A temperate evening on Saturday added to allure of the opening of Rossini’s “Barber of Seville,” staged by Mill City Summer Opera in the Ruin Courtyard of the Mill City Museum. It made a pleasant setting for a smart production, with singing of a consistently high order.

Set designer Jo Winiarski created an amazing set, up against the wall of the burnt-out flour mill. Staircases, decorated with ornate filigree, connect a series of platforms on various levels. They even found a way to include supertitles.

On it, director David Lefkowich staged an old-fashioned production. The commedia dell’arte origins of Rossini’s characters informed the performances: the wily servant facilitating the union of young lovers, despite the obstacle of her elderly suitor. The characters remained vivid, none overburdened by shtick.

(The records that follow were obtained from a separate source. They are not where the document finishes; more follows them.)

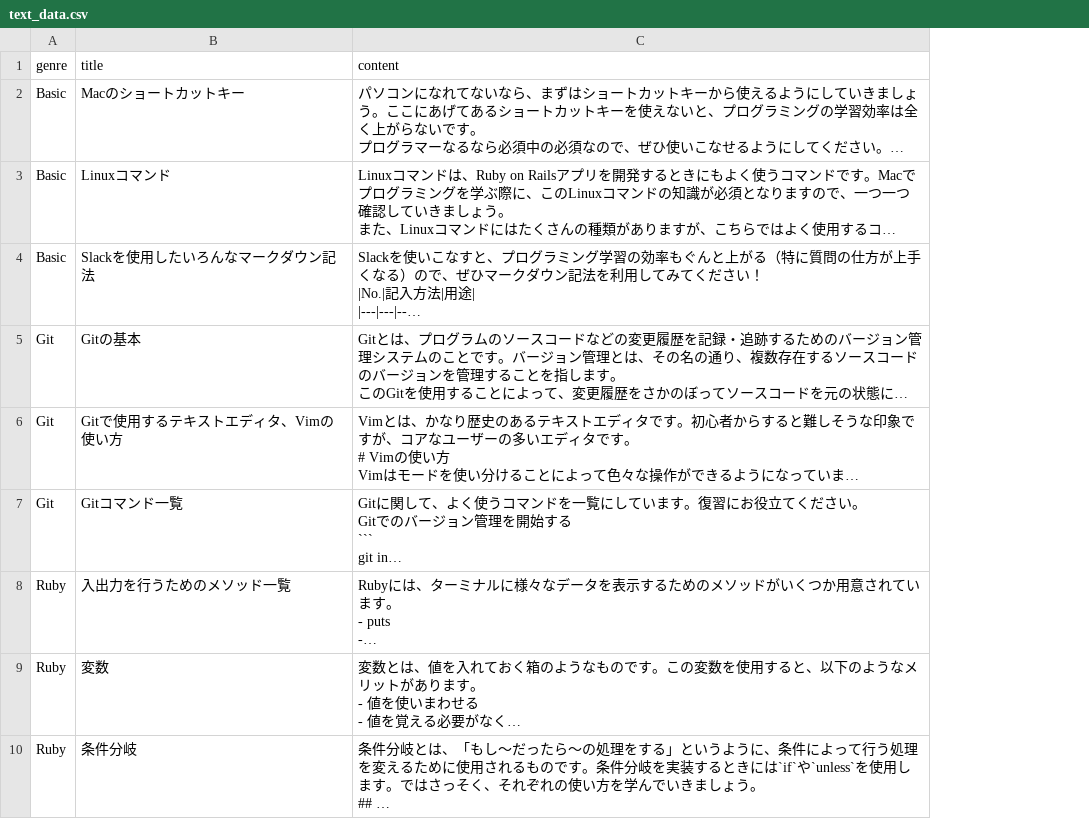
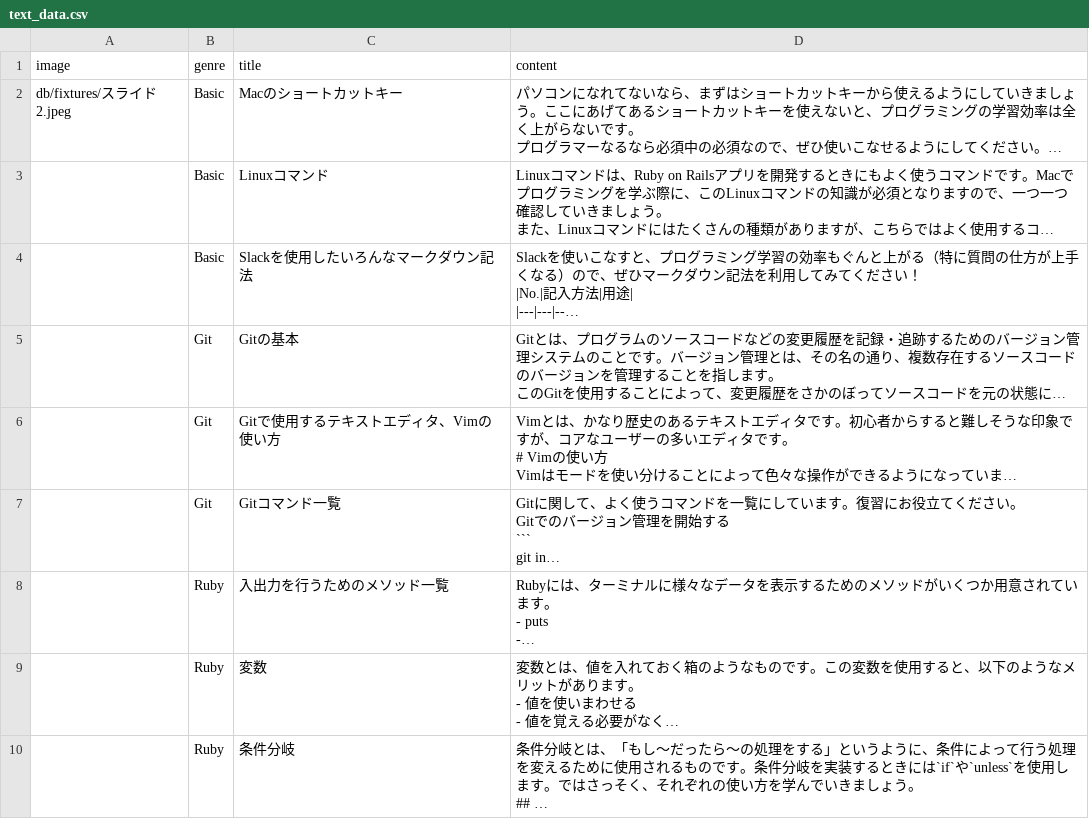
Before and after one commit to yanbaru-expert/gyakuten_clone_group27, a CSV file: db/csv_data/text_data.csv, drawn as a sheet; only a part is shown; long unchanged cells end in …; the diff names each change by its address in the sheet, - before the commit and + after, or states it on an @@ line.

```diff
--- a/db/csv_data/text_data.csv
+++ b/db/csv_data/text_data.csv
+column A (image), row 2: db/fixtures/スライド2.jpeg
```
Also changed, not shown: 3 other files.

Jennifer Caprio’s costumes wittily extended the commedia theme.

Lefkowich’s staging can be overly busy, with characters running up and down stairs unnecessarily. But he knows how to use the music to motivate the action and inspire the humor.

As the title character, the barber Figaro, Lucas Meachem dominated vocally as well as theatrically. He was the master puppeteer, a dashing, larger-than-life figure. He used his resplendent baritone to fine musical and comedic effect.

Tenor Taylor Stayton made a charming Count Almaviva, with a sweet, openhearted persona and a good sense of comic timing. He has a facility for Rossinian coloratura and ringing high notes, though his tone was a bit dry.

He was well paired with the Rosina of Heather Johnson. She played a spritely minx, and proved capable of mugging with the best, all the while tossing off elaborate coloratura. Her warm mezzo was on the light side, which supported her characterization.

She was best heard in her two ornate arias, as she seemed a bit overparted in the ensembles. But that is the limitation of the open-air venue: With no roof to provide resonance, voices tend to dissipate. Conductor Bryan DeMaris did well maintaining balances within these difficult circumstances.

As the suitor, Jake Gardner proves a great exponent of the basso buffo tradition.

Mill City Summer Opera is emerging as a consistently interesting professional company. This is a great way to spend a summer evening.


William Randall Beard writes about theater and music.